§ **Exercise data**
============

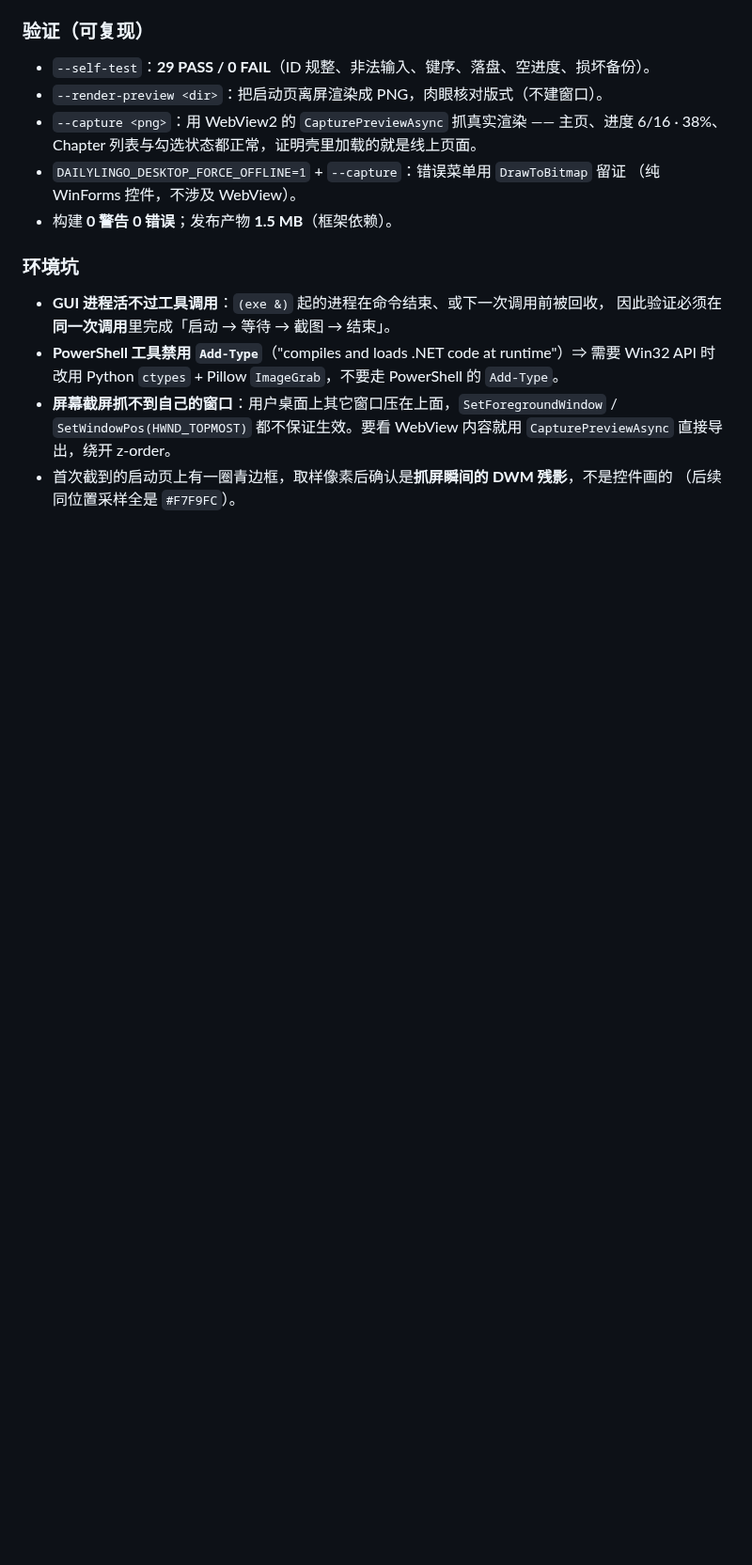
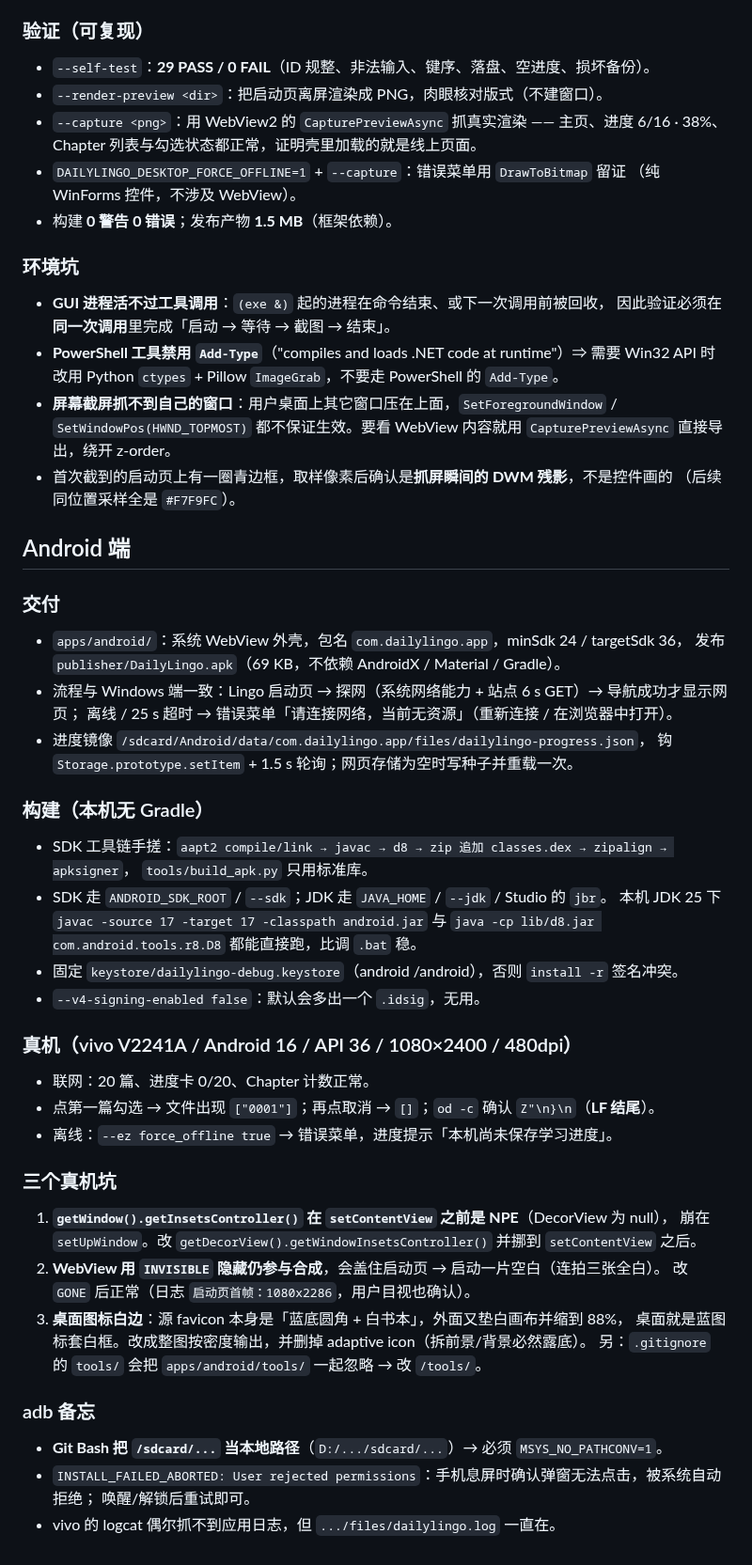
Before and after one commit to zc110747/DailyLingo, a Markdown page: .workbuddy/memory/2026-10-19.md, the part around the change. Shown at 94% size. Drawn GitHub-style; blank space fills up the shorter version.

Commit message:
docs(memory): 归档 Android 端交付、三个真机坑与 adb 备忘
- 新增 apps/android 的构建链路、真机验证数据（勾选落盘 / 取消清空 / LF 结尾）
- 记录 WindowInsetsController 顺序、WebView 必须 GONE、图标白边三个坑
- MEMORY.md 合并为「桌面端 / Android 端」，压到 6.3k 以内避免注入截断

```diff
--- a/.workbuddy/memory/2026-10-19.md
+++ b/.workbuddy/memory/2026-10-19.md
@@ -98,3 +98,42 @@
   直接导出，绕开 z-order。
 - 首次截到的启动页上有一圈青边框，取样像素后确认是**抓屏瞬间的 DWM 残影**，不是控件画的
   （后续同位置采样全是 `#F7F9FC`）。
+
+## Android 端
+
+### 交付
+- `apps/android/`：系统 WebView 外壳，包名 `com.dailylingo.app`，minSdk 24 / targetSdk 36，
+  发布 `publisher/DailyLingo.apk`（69 KB，不依赖 AndroidX / Material / Gradle）。
+- 流程与 Windows 端一致：Lingo 启动页 → 探网（系统网络能力 + 站点 6 s GET）→ 导航成功才显示网页；
+  离线 / 25 s 超时 → 错误菜单「请连接网络，当前无资源」（重新连接 / 在浏览器中打开）。
+- 进度镜像 `/sdcard/Android/data/com.dailylingo.app/files/dailylingo-progress.json`，
+  钩 `Storage.prototype.setItem` + 1.5 s 轮询；网页存储为空时写种子并重载一次。
+
+### 构建（本机无 Gradle）
+- SDK 工具链手搓：`aapt2 compile/link → javac → d8 → zip 追加 classes.dex → zipalign → apksigner`，
+  `tools/build_apk.py` 只用标准库。
+- SDK 走 `ANDROID_SDK_ROOT` / `--sdk`；JDK 走 `JAVA_HOME` / `--jdk` / Studio 的 `jbr`。
+  本机 JDK 25 下 `javac -source 17 -target 17 -classpath android.jar` 与
+  `java -cp lib/d8.jar com.android.tools.r8.D8` 都能直接跑，比调 `.bat` 稳。
+- 固定 `keystore/dailylingo-debug.keystore`（android /android），否则 `install -r` 签名冲突。
+- `--v4-signing-enabled false`：默认会多出一个 `.idsig`，无用。
+
+### 真机（vivo V2241A / Android 16 / API 36 / 1080×2400 / 480dpi）
+- 联网：20 篇、进度卡 0/20、Chapter 计数正常。
+- 点第一篇勾选 → 文件出现 `["0001"]`；再点取消 → `[]`；`od -c` 确认 `Z"\n}\n`（**LF 结尾**）。
+- 离线：`--ez force_offline true` → 错误菜单，进度提示「本机尚未保存学习进度」。
+
+### 三个真机坑
+1. **`getWindow().getInsetsController()` 在 `setContentView` 之前是 NPE**（DecorView 为 null），
+   崩在 `setUpWindow`。改 `getDecorView().getWindowInsetsController()` 并挪到 `setContentView` 之后。
+2. **WebView 用 `INVISIBLE` 隐藏仍参与合成**，会盖住启动页 → 启动一片空白（连拍三张全白）。
+   改 `GONE` 后正常（日志 `启动页首帧：1080x2286`，用户目视也确认）。
+3. **桌面图标白边**：源 favicon 本身是「蓝底圆角 + 白书本」，外面又垫白画布并缩到 88%，
+   桌面就是蓝图标套白框。改成整图按密度输出，并删掉 adaptive icon（拆前景/背景必然露底）。
+   另：`.gitignore` 的 `tools/` 会把 `apps/android/tools/` 一起忽略 → 改 `/tools/`。
+
+### adb 备忘
+- **Git Bash 把 `/sdcard/...` 当本地路径**（`D:/.../sdcard/...`）→ 必须 `MSYS_NO_PATHCONV=1`。
+- `INSTALL_FAILED_ABORTED: User rejected permissions`：手机息屏时确认弹窗无法点击，被系统自动拒绝；
+  唤醒/解锁后重试即可。
+- vivo 的 logcat 偶尔抓不到应用日志，但 `.../files/dailylingo.log` 一直在。
```
Also changed, not shown: .workbuddy/memory/MEMORY.md (+29 -27 lines).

============

§ **How to complete this task**
Print every line of the listing exactly, please, and leave the images out.

§ **Worked solution**
Before and after one commit to zc110747/DailyLingo, a Markdown page: .workbuddy/memory/2026-10-19.md, the part around the change. Shown at 94% size. Drawn GitHub-style; blank space fills up the shorter version.

Commit message:
docs(memory): 归档 Android 端交付、三个真机坑与 adb 备忘
- 新增 apps/android 的构建链路、真机验证数据（勾选落盘 / 取消清空 / LF 结尾）
- 记录 WindowInsetsController 顺序、WebView 必须 GONE、图标白边三个坑
- MEMORY.md 合并为「桌面端 / Android 端」，压到 6.3k 以内避免注入截断

```diff
--- a/.workbuddy/memory/2026-10-19.md
+++ b/.workbuddy/memory/2026-10-19.md
@@ -98,3 +98,42 @@
   直接导出，绕开 z-order。
 - 首次截到的启动页上有一圈青边框，取样像素后确认是**抓屏瞬间的 DWM 残影**，不是控件画的
   （后续同位置采样全是 `#F7F9FC`）。
+
+## Android 端
+
+### 交付
+- `apps/android/`：系统 WebView 外壳，包名 `com.dailylingo.app`，minSdk 24 / targetSdk 36，
+  发布 `publisher/DailyLingo.apk`（69 KB，不依赖 AndroidX / Material / Gradle）。
+- 流程与 Windows 端一致：Lingo 启动页 → 探网（系统网络能力 + 站点 6 s GET）→ 导航成功才显示网页；
+  离线 / 25 s 超时 → 错误菜单「请连接网络，当前无资源」（重新连接 / 在浏览器中打开）。
+- 进度镜像 `/sdcard/Android/data/com.dailylingo.app/files/dailylingo-progress.json`，
+  钩 `Storage.prototype.setItem` + 1.5 s 轮询；网页存储为空时写种子并重载一次。
+
+### 构建（本机无 Gradle）
+- SDK 工具链手搓：`aapt2 compile/link → javac → d8 → zip 追加 classes.dex → zipalign → apksigner`，
+  `tools/build_apk.py` 只用标准库。
+- SDK 走 `ANDROID_SDK_ROOT` / `--sdk`；JDK 走 `JAVA_HOME` / `--jdk` / Studio 的 `jbr`。
+  本机 JDK 25 下 `javac -source 17 -target 17 -classpath android.jar` 与
+  `java -cp lib/d8.jar com.android.tools.r8.D8` 都能直接跑，比调 `.bat` 稳。
+- 固定 `keystore/dailylingo-debug.keystore`（android /android），否则 `install -r` 签名冲突。
+- `--v4-signing-enabled false`：默认会多出一个 `.idsig`，无用。
+
+### 真机（vivo V2241A / Android 16 / API 36 / 1080×2400 / 480dpi）
+- 联网：20 篇、进度卡 0/20、Chapter 计数正常。
+- 点第一篇勾选 → 文件出现 `["0001"]`；再点取消 → `[]`；`od -c` 确认 `Z"\n}\n`（**LF 结尾**）。
+- 离线：`--ez force_offline true` → 错误菜单，进度提示「本机尚未保存学习进度」。
+
+### 三个真机坑
+1. **`getWindow().getInsetsController()` 在 `setContentView` 之前是 NPE**（DecorView 为 null），
+   崩在 `setUpWindow`。改 `getDecorView().getWindowInsetsController()` 并挪到 `setContentView` 之后。
+2. **WebView 用 `INVISIBLE` 隐藏仍参与合成**，会盖住启动页 → 启动一片空白（连拍三张全白）。
+   改 `GONE` 后正常（日志 `启动页首帧：1080x2286`，用户目视也确认）。
+3. **桌面图标白边**：源 favicon 本身是「蓝底圆角 + 白书本」，外面又垫白画布并缩到 88%，
+   桌面就是蓝图标套白框。改成整图按密度输出，并删掉 adaptive icon（拆前景/背景必然露底）。
+   另：`.gitignore` 的 `tools/` 会把 `apps/android/tools/` 一起忽略 → 改 `/tools/`。
+
+### adb 备忘
+- **Git Bash 把 `/sdcard/...` 当本地路径**（`D:/.../sdcard/...`）→ 必须 `MSYS_NO_PATHCONV=1`。
+- `INSTALL_FAILED_ABORTED: User rejected permissions`：手机息屏时确认弹窗无法点击，被系统自动拒绝；
+  唤醒/解锁后重试即可。
+- vivo 的 logcat 偶尔抓不到应用日志，但 `.../files/dailylingo.log` 一直在。
```
Also changed, not shown: .workbuddy/memory/MEMORY.md (+29 -27 lines).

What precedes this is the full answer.